Earlier this year, in a case of first impression, the Seventh Circuit developed a required
In back-to-back decisions bound to have significant impact on Telephone Consumer Protection Act (TCPA) class action litigation, the Eleventh and Seventh Circuit Courts recently reached similar conclusions, narrowly holding that the TCPA’s definition of Automatic Telephone Dialing System (ATDS) only includes equipment that is capable of storing or producing numbers using a “random or sequential” number
In a decision that may have significant impact on businesses that face Telephone Consumer Protect Act (“TCPA”) related class action litigation, the Supreme Court recently accepted certiorari of a petition to rule on the constitutionality of the TCPA. The Court agreed to review a ruling of the Fourth Circuit which
On January 31, 2020, the district court in Chamber of Commerce of the United States, et al. v. Becerra, et al., E.D. Cal. Case No. 2:19-cv-2456, granted the request for a preliminary injunction enjoining the State of California (the State) from enforcing Assembly Bill 51 (AB 51) against arbitration agreements governed by the Federal Arbitration Act (FAA). A week later, on February 7, 2020, the court issued its written order detailing the court’s reasoning for granting the preliminary injunction.

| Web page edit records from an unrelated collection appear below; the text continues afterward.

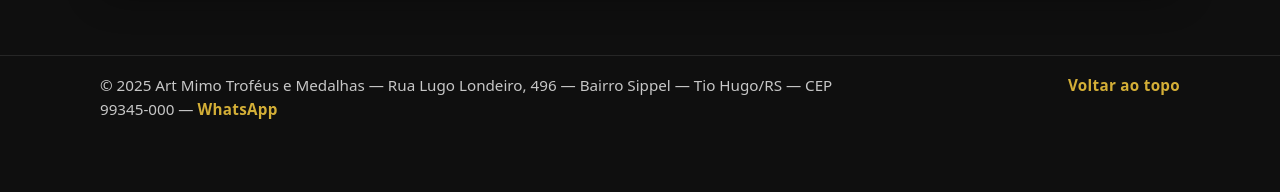
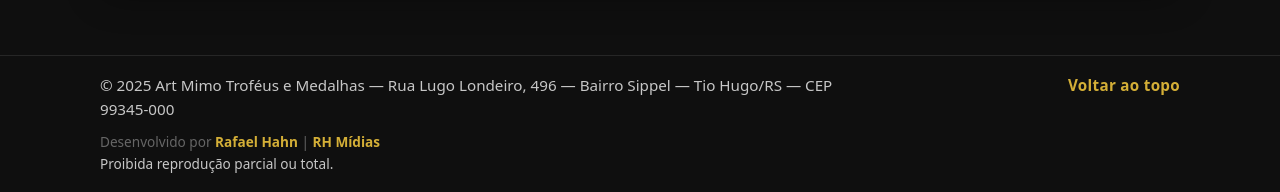
Before and after one commit to rafaelhahn19-prog/artmimo-site, a website built with Vite: page index.html in a window 1280 px wide. Shown: the part 4183-4375 px from the top of the page. Before the commit the page ends 4322 px from the top, so only its background shows below. Built offline with nearby package versions, Linux system fonts and the light colour scheme; files whose address does not match are found by name.

Commit message:
site v1.7 - rodape, cards mimos

```diff
--- a/index.html
+++ b/index.html
@@ -248,17 +248,16 @@
 
     <footer class="footer">
       <div class="container footer-inner">
-        <p>
-          © 2025 Art Mimo Troféus e Medalhas — Rua Lugo Londeiro, 496 — Bairro Sippel — Tio Hugo/RS —
-          CEP 99345-000 —
-          <a
-            class="link"
-            href="https://wa.me/5554999699979?text=Ol%C3%A1%2C%20Art%20Mimo!%20Quero%20um%20or%C3%A7amento."
-            target="_blank"
-            rel="noopener"
-            >WhatsApp</a
-          >
-        </p>
+        <div class="footer-info">
+          <p>
+            © 2025 Art Mimo Troféus e Medalhas — Rua Lugo Londeiro, 496 — Bairro Sippel — Tio Hugo/RS —
+            CEP 99345-000
+          </p>
+          <p class="credits">
+            Desenvolvido por <strong>Rafael Hahn</strong> | <strong>RH Mídias</strong><br />
+            <span class="muted">Proibida reprodução parcial ou total.</span>
+          </p>
+        </div>
         <a class="link" href="#topo">Voltar ao topo</a>
       </div>
     </footer>
--- a/src/style.css
+++ b/src/style.css
@@ -621,6 +621,16 @@ textarea:focus {
   max-width: 90ch;
 }
 
+.credits {
+  margin-top: 10px;
+  font-size: 0.85rem;
+  color: #666;
+}
+
+.credits strong {
+  color: var(--gold);
+}
+
 /* RESPONSIVO */
 @media (max-width: 900px) {
   .nav-links {
```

On Christmas Eve, the Third Circuit issued a decision restricting certification of wage/hour classes for off-the-clock cases and increasing the threshold for other wage/hour matters. See Ferreras v. American Airlines, Inc. (Dec. 24, 2019). While this decision may reduce the number of wage/hour class actions certified in the Third Circuit (which covers Pennsylvania, New Jersey, Delaware, and the Virgin Islands), it is predicted to cause an increase in the number of wage/hour class action filings in New Jersey state courts. As discussed in our previous legal alert, the recently enacted New Jersey Wage Theft Act by itself will undoubtedly spark an increase in New Jersey state court filings because of the significant increase in damages and lower burden of proof compared to the federal Fair Labor Standards Act (FLSA). The Third Circuit’s decision will likely result in even more state court wage/hour class action filings.
Reinforcing the burden on any putative class to satisfy all of the requirements of Federal Rule of Civil Procedure 23, the U.S. Court of Appeals for the Ninth Circuit has affirmed the district court’s order denying the plaintiffs’ motion for class certification in an employment discrimination action. Moussouris v. Microsoft Corp., No. 18-35791 (9th Cir. Dec. 24, 2019).

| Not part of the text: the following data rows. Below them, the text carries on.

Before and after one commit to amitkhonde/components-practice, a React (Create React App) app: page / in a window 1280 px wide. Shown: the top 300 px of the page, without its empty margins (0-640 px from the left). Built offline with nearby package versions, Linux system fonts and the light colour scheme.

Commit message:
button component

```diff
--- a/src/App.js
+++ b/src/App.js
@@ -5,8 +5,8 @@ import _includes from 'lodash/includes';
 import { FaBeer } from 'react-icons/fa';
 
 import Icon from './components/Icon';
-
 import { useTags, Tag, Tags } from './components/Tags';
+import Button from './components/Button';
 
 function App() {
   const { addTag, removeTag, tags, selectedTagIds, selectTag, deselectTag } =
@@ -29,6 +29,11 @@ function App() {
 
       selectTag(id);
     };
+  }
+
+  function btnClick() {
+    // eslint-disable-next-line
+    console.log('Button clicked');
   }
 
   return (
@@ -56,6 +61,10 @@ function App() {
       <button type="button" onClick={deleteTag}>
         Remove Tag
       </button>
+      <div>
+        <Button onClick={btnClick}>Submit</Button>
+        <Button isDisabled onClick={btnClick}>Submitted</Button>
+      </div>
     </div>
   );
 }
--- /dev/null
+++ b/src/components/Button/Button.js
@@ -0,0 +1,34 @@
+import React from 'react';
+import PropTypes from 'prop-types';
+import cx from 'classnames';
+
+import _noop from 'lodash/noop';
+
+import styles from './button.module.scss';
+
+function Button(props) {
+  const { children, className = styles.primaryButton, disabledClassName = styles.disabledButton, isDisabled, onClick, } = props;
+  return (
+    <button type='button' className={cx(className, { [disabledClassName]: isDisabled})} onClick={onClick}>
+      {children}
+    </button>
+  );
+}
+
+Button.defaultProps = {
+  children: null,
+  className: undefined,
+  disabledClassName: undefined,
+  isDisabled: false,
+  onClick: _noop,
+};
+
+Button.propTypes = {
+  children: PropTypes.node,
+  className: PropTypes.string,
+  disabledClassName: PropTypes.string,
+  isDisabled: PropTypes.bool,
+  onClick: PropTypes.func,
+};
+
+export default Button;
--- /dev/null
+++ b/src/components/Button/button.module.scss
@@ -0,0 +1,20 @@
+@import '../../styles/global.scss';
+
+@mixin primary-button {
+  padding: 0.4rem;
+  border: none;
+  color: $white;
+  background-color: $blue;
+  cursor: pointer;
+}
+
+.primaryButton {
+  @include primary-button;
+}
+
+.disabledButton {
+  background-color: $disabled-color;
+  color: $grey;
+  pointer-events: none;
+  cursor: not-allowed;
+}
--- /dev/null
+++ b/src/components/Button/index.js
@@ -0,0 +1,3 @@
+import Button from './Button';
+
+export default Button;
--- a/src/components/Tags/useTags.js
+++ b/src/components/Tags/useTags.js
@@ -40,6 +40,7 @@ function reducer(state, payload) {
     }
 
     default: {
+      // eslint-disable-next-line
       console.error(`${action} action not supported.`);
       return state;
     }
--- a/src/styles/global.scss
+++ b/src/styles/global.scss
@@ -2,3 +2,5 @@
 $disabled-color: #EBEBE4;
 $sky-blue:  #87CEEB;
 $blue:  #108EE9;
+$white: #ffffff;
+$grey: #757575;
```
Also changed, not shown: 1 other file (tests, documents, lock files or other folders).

Our quarterly report discusses new developments in class action litigation and offers strategic guidance and tactical tips on how to defend such claims. This issue covers the following topics:
Our quarterly report takes a look back at the most significant class action developments over the last year, including litigation trends, court decisions, and legislative and regulatory changes that are certain to invite class litigation.
The fight over the scope of the “ABC test” for determining the status of workers under California state law continues unabated. A series of court filings last week suggests that state and local officials may be gearing up to aggressively enforce AB 5, the law that codified and expanded the application of the ABC test in the Golden State.
Since October 24, 2019, blind and vision-impaired individuals have filed more than ninety lawsuits claiming that the public accommodations provisions of the Americans with Disabilities Act (Title III) and its state and local equivalents require retailers and restaurants that offer gift cards to offer those cards in Braille.
Our quarterly report discusses new developments in class action litigation and offers strategic guidance and tactical tips on how to defend such claims.
While notices pursuant to the Consolidated Omnibus Budget Reconciliation Act (“COBRA”) are viewed as fairly standard, some plaintiffs’ counsel have recently zoomed in on the type of information included in these notices. Recently in Florida, three separate class action lawsuits alleged that the employer’s COBRA notice did not comply with the Department of Labor regulation.
A federal judge in Kentucky recently ruled that anecdotal accounts alone cannot support a class claim of discrimination without “substantial statistical evidence of company-wide discrimination.” Freeman v. Delta Air Lines, No. 2:15-cv-160 (WOB-CJS) (E.D. Ky. June 14, 2019).